“had been lobbying Arthur [Conan Doyle] and Willie Hornung to write a new series that pitched Holmes against Raffles. To this end, he canvassed the support of both William Gillette and Kyrle Bellew, the American actors synonymous with these two characters on stage. On a previous visit to Windlesham [Doyle’s home] he had found Arthur very hospitable, but unenthusiastic about the idea for a series. Returning to England…he still hoped to bring Holmes and Raffles together, claiming he could guarantee Arthur $100,000 in revenues if this went ahead. Unmoved, Arthur sought to fob off on the American with something from the bottom drawer.”

In pastiche Holmes has worked with or against Tarzan, Dracula, Dr. Jekyll, Fu Manchu, and many other fictional characters. And fun though it might be, that’s where Sherlock Holmes meeting Doctor Who should stay, in pastiche. Let's hope that cooler heads will continue to prevail at Hartswood Films. It's bad enough that Jim Moriarty is able to hijack every video screen in England (or was it just the Greater London area?) like some Whovian alien baddie, we don't need Ben and Martin to come face to face with Zygons as well.

The twelfth Doctor Peter Capaldi will premier in the new season of Doctor Who on BBC One on August 23.
Who knows?
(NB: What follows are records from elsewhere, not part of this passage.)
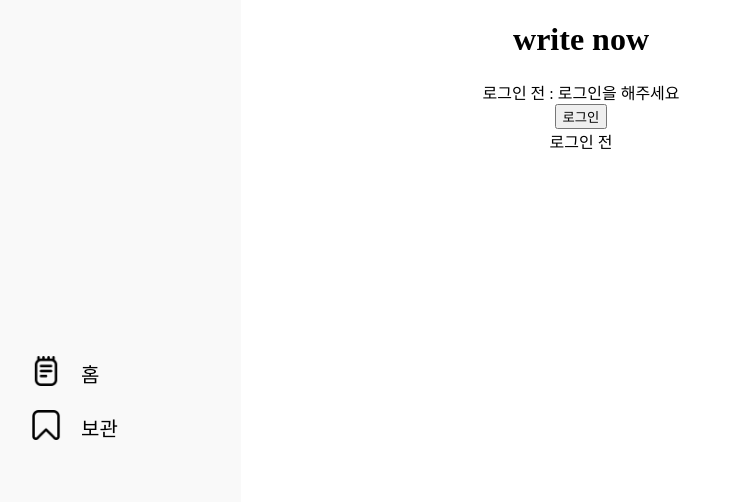
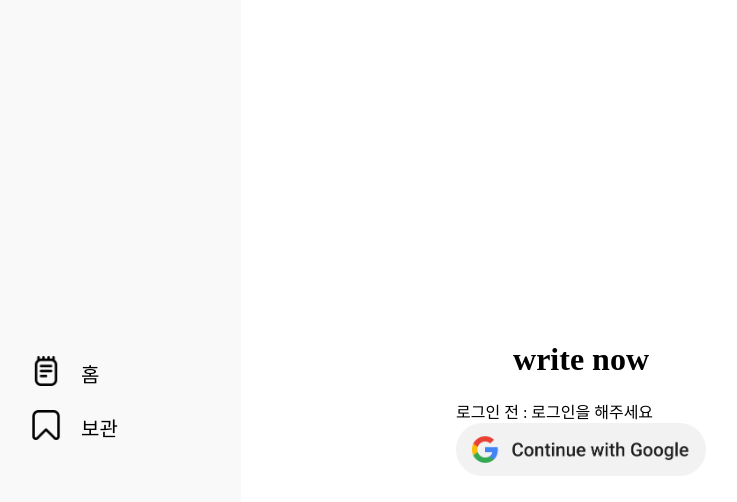
Before and after one commit to ny-plus-ny/write_now, a Next.js app: page / in a window 1280 px wide. Shown: the top 502 px of the page, without its empty margins (59-796 px from the left). Built offline with nearby package versions, Linux system fonts and the light colour scheme; no server answers.

Commit message:
beforeLogin, afterLogin 컴포넌트 추가

```diff
--- /dev/null
+++ b/src/app/(afterLogin)/@modal/default.tsx
@@ -0,0 +1,3 @@
+export default function Default(){
+    return null;
+}
--- a/src/app/_component/AfterLoginComp.tsx
+++ b/src/app/_component/AfterLoginComp.tsx
@@ -8,9 +8,10 @@ export default function AfterLoginComp() {
     return(
         <>
             <div>로그인 완료</div>
-            <div>{session?.user?.name}</div>
-            <div>메모 방법을 선택해주세요</div>
+            <div>유저이름: {session?.user?.name}</div>
+            <div>메모하러 가기</div>
             <Link href={"/textMemo"}>텍스트 메모</Link>
+            <br />
             <Link href={"/micMemo"}>음성 메모</Link>
         </>
 
--- a/src/app/_component/BeforeLoginComp.tsx
+++ b/src/app/_component/BeforeLoginComp.tsx
@@ -2,21 +2,41 @@
 
 import {signIn, useSession} from 'next-auth/react'
 import styled from 'styled-components';
+import google from '../../../public/images/icon_googleLogin.png'
+import Image from 'next/image';
+import AfterLoginComp from './AfterLoginComp';
 
 export default function BeforeLoginComp() {
 
     const {data: session} = useSession();
 
     return(
-        <>
-            <div>로그인 전 : 로그인을 해주세요</div>
-            <button onClick={()=> signIn()}>로그인</button>
-            <Title>로그인 전</Title>
-        </>
+        <Container>
+
+            {session?.user?
+                <AfterLoginComp /> :
+                <>
+                    <div>로그인 전 : 로그인을 해주세요</div>
+                    <div>{session?.user?.email}</div>
+                    <LoginBtn onClick={()=> signIn('google')}>
+                        <Image src={google}  width={250} alt='googleLoginIcon' />
+                    </LoginBtn>
+                </>
+            }
+        </Container>
     )
 }
 
+const Container = styled.div`
+
+`
+
 const Title = styled.div`
 
-    height: 1000px
+    /* height: 1000px */
 `
+
+const LoginBtn = styled.button`
+    all: unset;
+    cursor: pointer;
+`
```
Perhaps the argument is still open for debate. And then we might all be treated to a Whodunnit...